When we got to the cathedral, the lines to get in were quite small which was a welcome surprise. We arrived at around 10am and were inside within a few minutes. While inside, we had plenty of room to move around which apparently is not the case if you get there later in the day.
By the time we left the precinct after climbing the towers, the queues were much longer, but still moving relatively quickly. I’ve spoken to people who have visited Notre Dame later in the day and all have said that even though the lines are fast, it’s not so fabulous inside when it’s more crowded.
Inside Notre Dame
Once inside, there’s only one small step, so it’s quite accessible for prams and wheelchairs.
It goes without saying that this place is pretty marvelous to behold.
Luckily Clarrie decided this was an excellent time for a nap, so we got to wander through the building at our leisure.
Some more words on the cathedral after these pics of the inside.
Make sure you walk all around the outside
Each side of the cathedral brings a new view and some incredibly ornate architecture. It’s no wonder it took so long to build.
Notre Dame’s famous flying buttresses are visible when walking behind the cathedral to Square Jean XXIII.
Should I take my kids to Notre Dame cathedral?
That really depends on your kids. As with most of our museum and gallery visits on this trip, we try and plan as much of this sort of thing around nap time. Clarrie is generally more than happy to sleep on one of us in a carrier, and we’ve had pretty good luck on most days of making this happen. It’s a win/win.
Notre Dame is still a functioning Catholic church. Whether or not a service is happening doesn’t really matter, as worshippers are in and out all day.
If your child is likely to be noisy or want to run around, then I would suggest giving Notre Dame a miss, or returning at a time when they’re more likely to be napping or happily walk around.
You do need to be prepared to leave if your bundle of joy gets too raucous. You don’t want to be those people.
There are swings and other playground equipment on the south side of the cathedral near the statue of John Paul II. The beautiful Square Jean XXIII on the eastern side of the cathedral is also a great open space for kids to run around and play, should you need them to burn off energy before heading inside.
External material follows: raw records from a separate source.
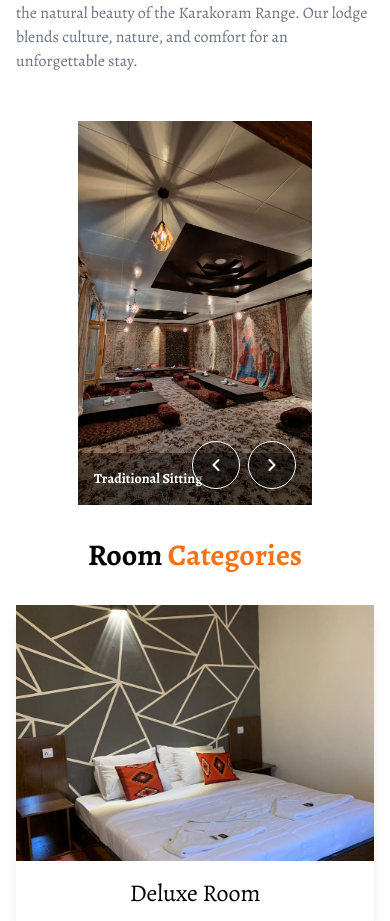
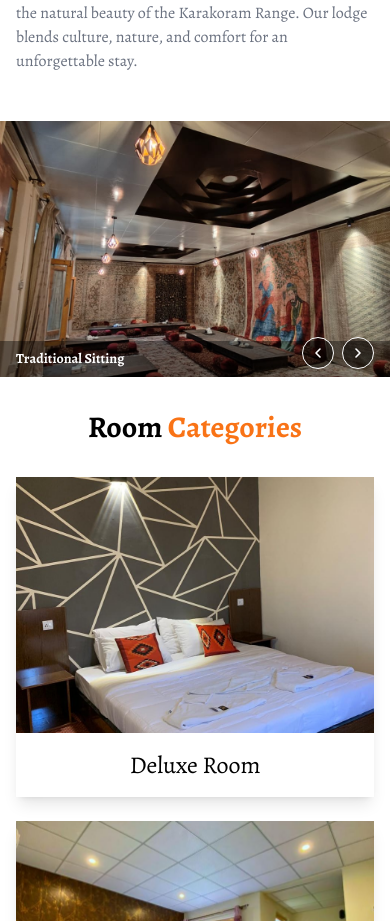
Before and after one commit to danyalshah09/ptl_react, a React (Vite) app in the folder frontend/: page / in a window 390 px wide. Shown: the part 1809-2730 px from the top of the page. Built offline with nearby package versions, Linux system fonts and the light colour scheme; no server answers.

Commit message:
fixed carousel

```diff
--- a/frontend/src/ui_elements/CarouselCustomArrows.jsx
+++ b/frontend/src/ui_elements/CarouselCustomArrows.jsx
@@ -43,7 +43,7 @@ const CustomCarouselArrows = () => {
   }, []);
 
   return (
-    <div className="w-3/5 relative mx-auto">
+    <div className="w-full md:w-4/5 lg:w-3/5 relative mx-auto">
       <div className="relative overflow-hidden">
         <div
           className="flex transition-transform duration-500 ease-in-out"
@@ -51,29 +51,26 @@ const CustomCarouselArrows = () => {
         >
           {slides.map((slide) => (
             <div key={slide.id} className="w-full flex-shrink-0">
-              <div className="relative h-96 w-full">
+              <div className="relative h-64 sm:h-80 md:h-96 w-full">
                 <img
                   src={slide.imageUrl}
                   alt={slide.title}
                   className="w-full h-full object-cover"
                 />
-                <div className="absolute bottom-0 left-0 right-0 p-4 bg-black bg-opacity-40">
-                  <h3 className="text-white text-sm lg:text-xl font-semibold">
+                {/* Modified title container - adjusted padding on mobile */}
+                <div className="absolute bottom-0 left-0 right-0 px-4 py-2 sm:py-4 bg-black bg-opacity-40 flex justify-between items-center">
+                  <h3 className="text-white text-sm lg:text-xl font-semibold pr-20 sm:pr-0">
                     {slide.title}
                   </h3>
-                </div>
-              </div>
-            </div>
-          ))}
-        </div>
 
-        <div className="absolute flex gap-2 bottom-4 right-4">
+                  {/* Navigation controls moved inside the title bar for better mobile layout */}
+                  <div className="flex gap-2 absolute right-4 bottom-2 sm:bottom-4">
                     <button
                       onClick={prevSlide}
-            className="group p-2 flex justify-center items-center border border-solid border-white w-12 h-12 transition-all duration-500 rounded-full hover:bg-white bg-black bg-opacity-40"
+                      className="group p-1 sm:p-2 flex justify-center items-center border border-solid border-white w-8 h-8 sm:w-10 md:w-12 sm:h-10 md:h-12 transition-all duration-500 rounded-full hover:bg-white bg-black bg-opacity-40"
                     >
                       <svg
-              className="h-5 w-5 text-white group-hover:text-black"
+                        className="h-4 w-4 sm:h-5 sm:w-5 text-white group-hover:text-black"
                         xmlns="http://www.w3.org/2000/svg"
                         viewBox="0 0 16 16"
                         fill="none"
@@ -90,10 +87,10 @@ const CustomCarouselArrows = () => {
 
                     <button
                       onClick={nextSlide}
-            className="group p-2 flex justify-center items-center border border-solid border-white w-12 h-12 transition-all duration-500 rounded-full hover:bg-white bg-black bg-opacity-40"
+                      className="group p-1 sm:p-2 flex justify-center items-center border border-solid border-white w-8 h-8 sm:w-10 md:w-12 sm:h-10 md:h-12 transition-all duration-500 rounded-full hover:bg-white bg-black bg-opacity-40"
                     >
                       <svg
-              className="h-5 w-5 text-white group-hover:text-black"
+                        className="h-4 w-4 sm:h-5 sm:w-5 text-white group-hover:text-black"
                         xmlns="http://www.w3.org/2000/svg"
                         viewBox="0 0 16 16"
                         fill="none"
@@ -110,6 +107,11 @@ const CustomCarouselArrows = () => {
                   </div>
                 </div>
               </div>
+            </div>
+          ))}
+        </div>
+      </div>
+    </div>
   );
 };
 
```
Lines whose indentation alone changed are shown as unchanged.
If only one parent wants to go in and the other is happy to be wrangler of children outside, then Square Jean XXIII is a great option.
How long can I spend in Notre Dame Cathedral
You can spend as long as you like in the cathedral, and your time inside will obviously be bound by your interest. We took about an hour to get through which was a good amount of time. It gave us enough time to do a full circuit and ponder the parts that piqued our interest.
Notre Dame Cathedral opening hours
The cathedral is open every day of the year from 8:00 am to 6:45 pm (7:15 pm on Saturdays and Sundays).
Entry to the cathedral is free.
Entry to the climb the tower is 10 euro (There will be a separate article on the Tower Climb in the coming days).
If you’re interested in a guided tour from the cathedral staff, the Notre Dame website lists times, including what language they are in (there’s French, German, English, Spanish, Italian, Japanese, Russian and Chinese).
The website also lists mass times if you’re interested in attending a service at Notre Dame.
Notre Dame cathedral also host concerts. We noticed posters for a Bach and Haendel performance, which would have been pretty terrific to see (and hear) in such a place. More information on such performances can be found at Musique Sacree website.
I’ll be back in a few days with articles on Square Jean XXIII as well as climbing the towers of Notre Dame.